Given entries:
━━━━━━━━━━━━━━━━
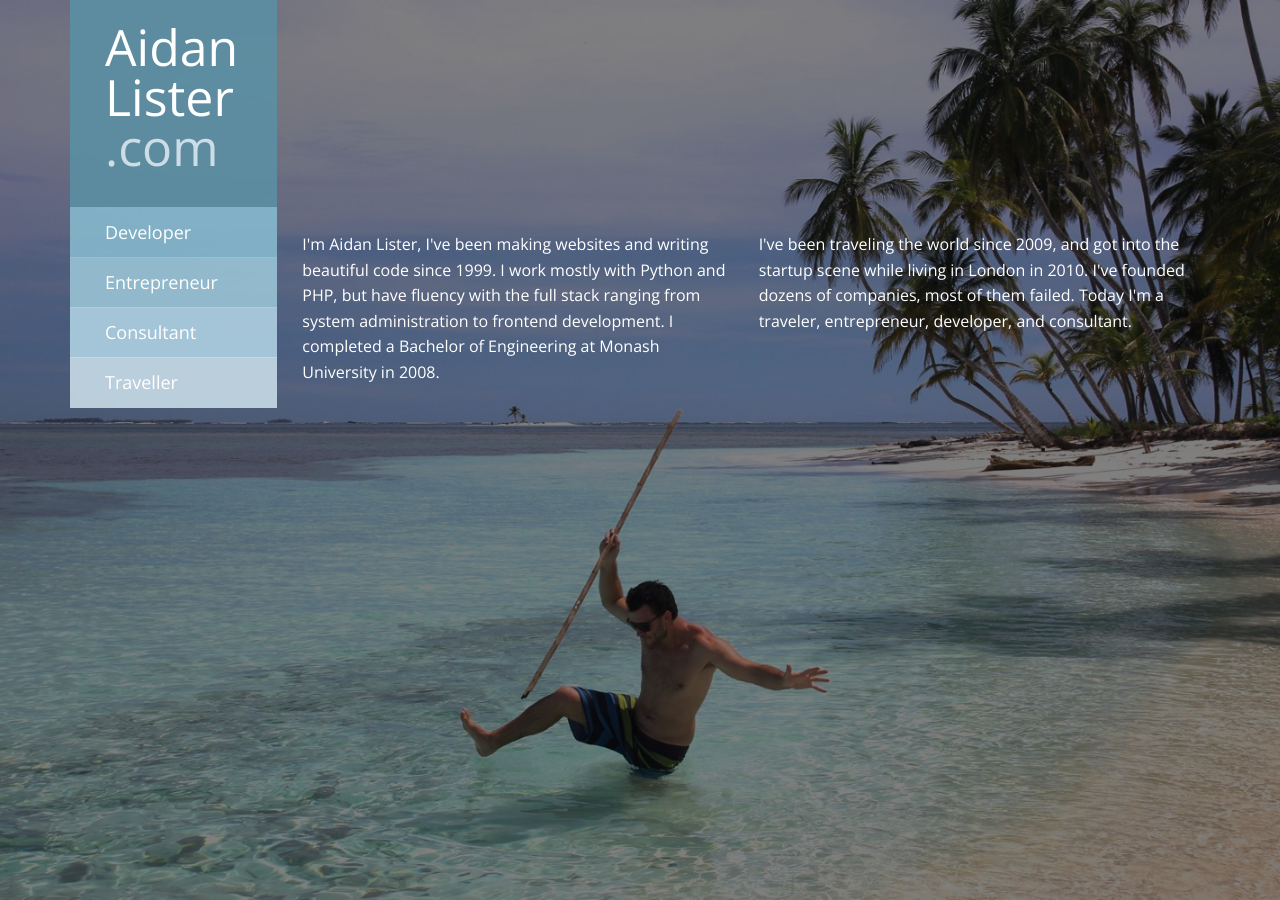
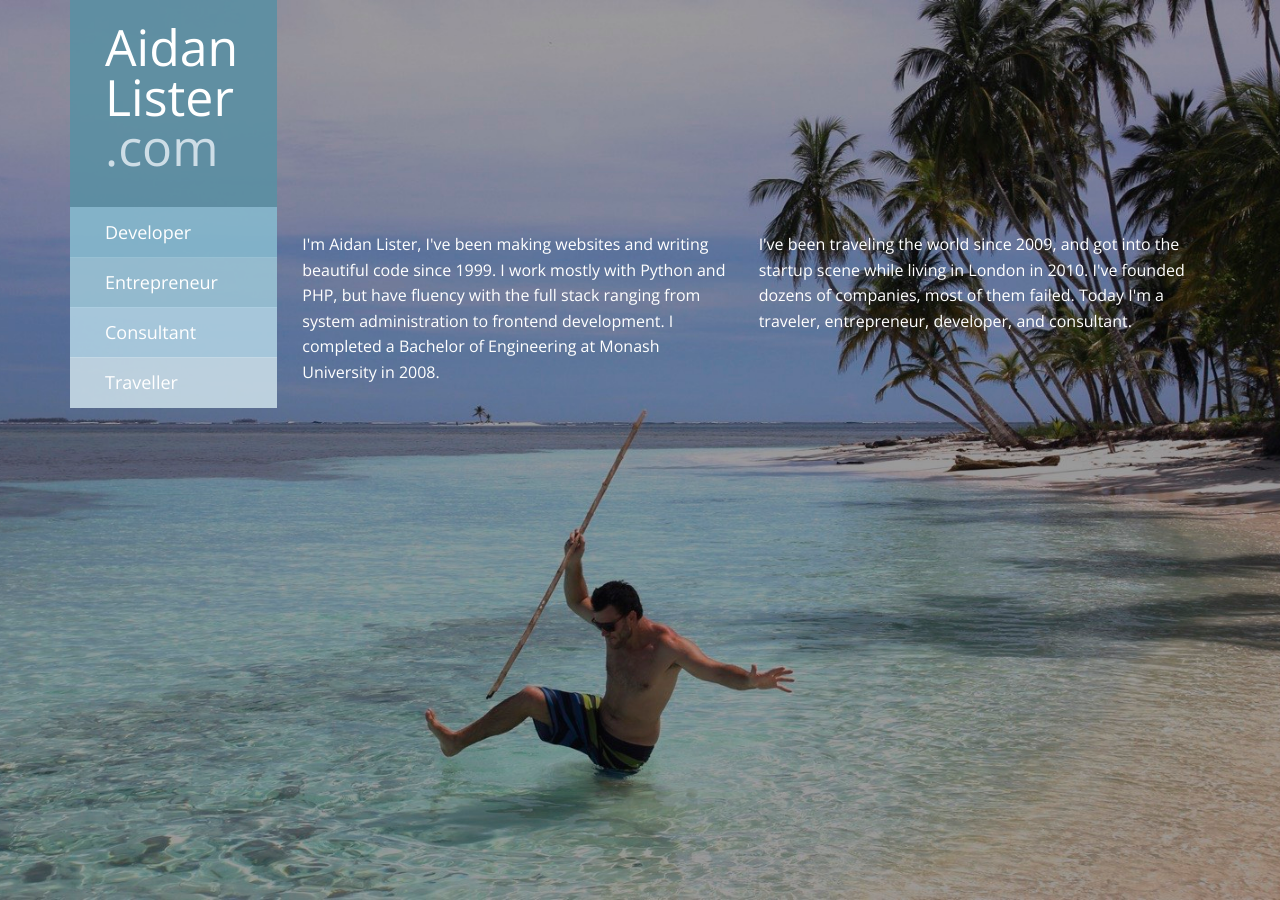
Before and after one commit to aidanlister/aidanlister.github.io, a Jekyll site: the page built from index.html, in a window 1280 px wide. Built offline with Jekyll 4.4.1, drawn with Linux system fonts in a browser that asks for light colours; nearby versions of some CDN libraries.

Commit message:
Simplify the background-images CSS by darkening the images directly.

```diff
--- a/assets/css/master.css
+++ b/assets/css/master.css
@@ -21,30 +21,19 @@
   background-color: black;
   font-family: 'Open Sans', serif;
 }
-body::after {
-  content: "";
-  background-size: cover;
-  opacity: 0.5;
-  top: 0;
-  left: 0;
-  bottom: 0;
-  right: 0;
-  position: absolute;
-  z-index: -1;
-}
-body.section-home::after {
+body.section-home {
   background-image: url('/assets/img/backgrounds/sanblas.jpg');
 }
-body.section-developer::after {
+body.section-developer {
   background-image: url('/assets/img/backgrounds/kashmir.jpg');
 }
-body.section-traveler::after  {
+body.section-traveler {
   background-image: url('/assets/img/backgrounds/guyana.jpg');
 }
-body.section-entrepreneur::after  {
+body.section-entrepreneur {
   background-image: url('/assets/img/backgrounds/kigumeflip.jpg');
 }
-body.section-consultant::after  {
+body.section-consultant {
   background-image: url('/assets/img/backgrounds/elcastillo.jpg');
 }
 
```
Also changed, not shown: assets/img/backgrounds/guyana-orig.jpg (added), assets/img/backgrounds/guyana.jpg, assets/img/backgrounds/kashmir-orig.jpg (added), assets/img/backgrounds/kashmir.jpg, assets/img/backgrounds/kigumeflip-orig.jpg (added), assets/img/backgrounds/sanblas-orig.jpg (added), assets/img/backgrounds/sanblas.jpg, 1 other file.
━━━━━━━━━━━━━━━━
Try it:
Leave the pictures out and copy the rest of the data exactly.

Task output:
Before and after one commit to aidanlister/aidanlister.github.io, a Jekyll site: the page built from index.html, in a window 1280 px wide. Built offline with Jekyll 4.4.1, drawn with Linux system fonts in a browser that asks for light colours; nearby versions of some CDN libraries.

Commit message:
Simplify the background-images CSS by darkening the images directly.

```diff
--- a/assets/css/master.css
+++ b/assets/css/master.css
@@ -21,30 +21,19 @@
   background-color: black;
   font-family: 'Open Sans', serif;
 }
-body::after {
-  content: "";
-  background-size: cover;
-  opacity: 0.5;
-  top: 0;
-  left: 0;
-  bottom: 0;
-  right: 0;
-  position: absolute;
-  z-index: -1;
-}
-body.section-home::after {
+body.section-home {
   background-image: url('/assets/img/backgrounds/sanblas.jpg');
 }
-body.section-developer::after {
+body.section-developer {
   background-image: url('/assets/img/backgrounds/kashmir.jpg');
 }
-body.section-traveler::after  {
+body.section-traveler {
   background-image: url('/assets/img/backgrounds/guyana.jpg');
 }
-body.section-entrepreneur::after  {
+body.section-entrepreneur {
   background-image: url('/assets/img/backgrounds/kigumeflip.jpg');
 }
-body.section-consultant::after  {
+body.section-consultant {
   background-image: url('/assets/img/backgrounds/elcastillo.jpg');
 }
 
```
Also changed, not shown: assets/img/backgrounds/guyana-orig.jpg (added), assets/img/backgrounds/guyana.jpg, assets/img/backgrounds/kashmir-orig.jpg (added), assets/img/backgrounds/kashmir.jpg, assets/img/backgrounds/kigumeflip-orig.jpg (added), assets/img/backgrounds/sanblas-orig.jpg (added), assets/img/backgrounds/sanblas.jpg, 1 other file.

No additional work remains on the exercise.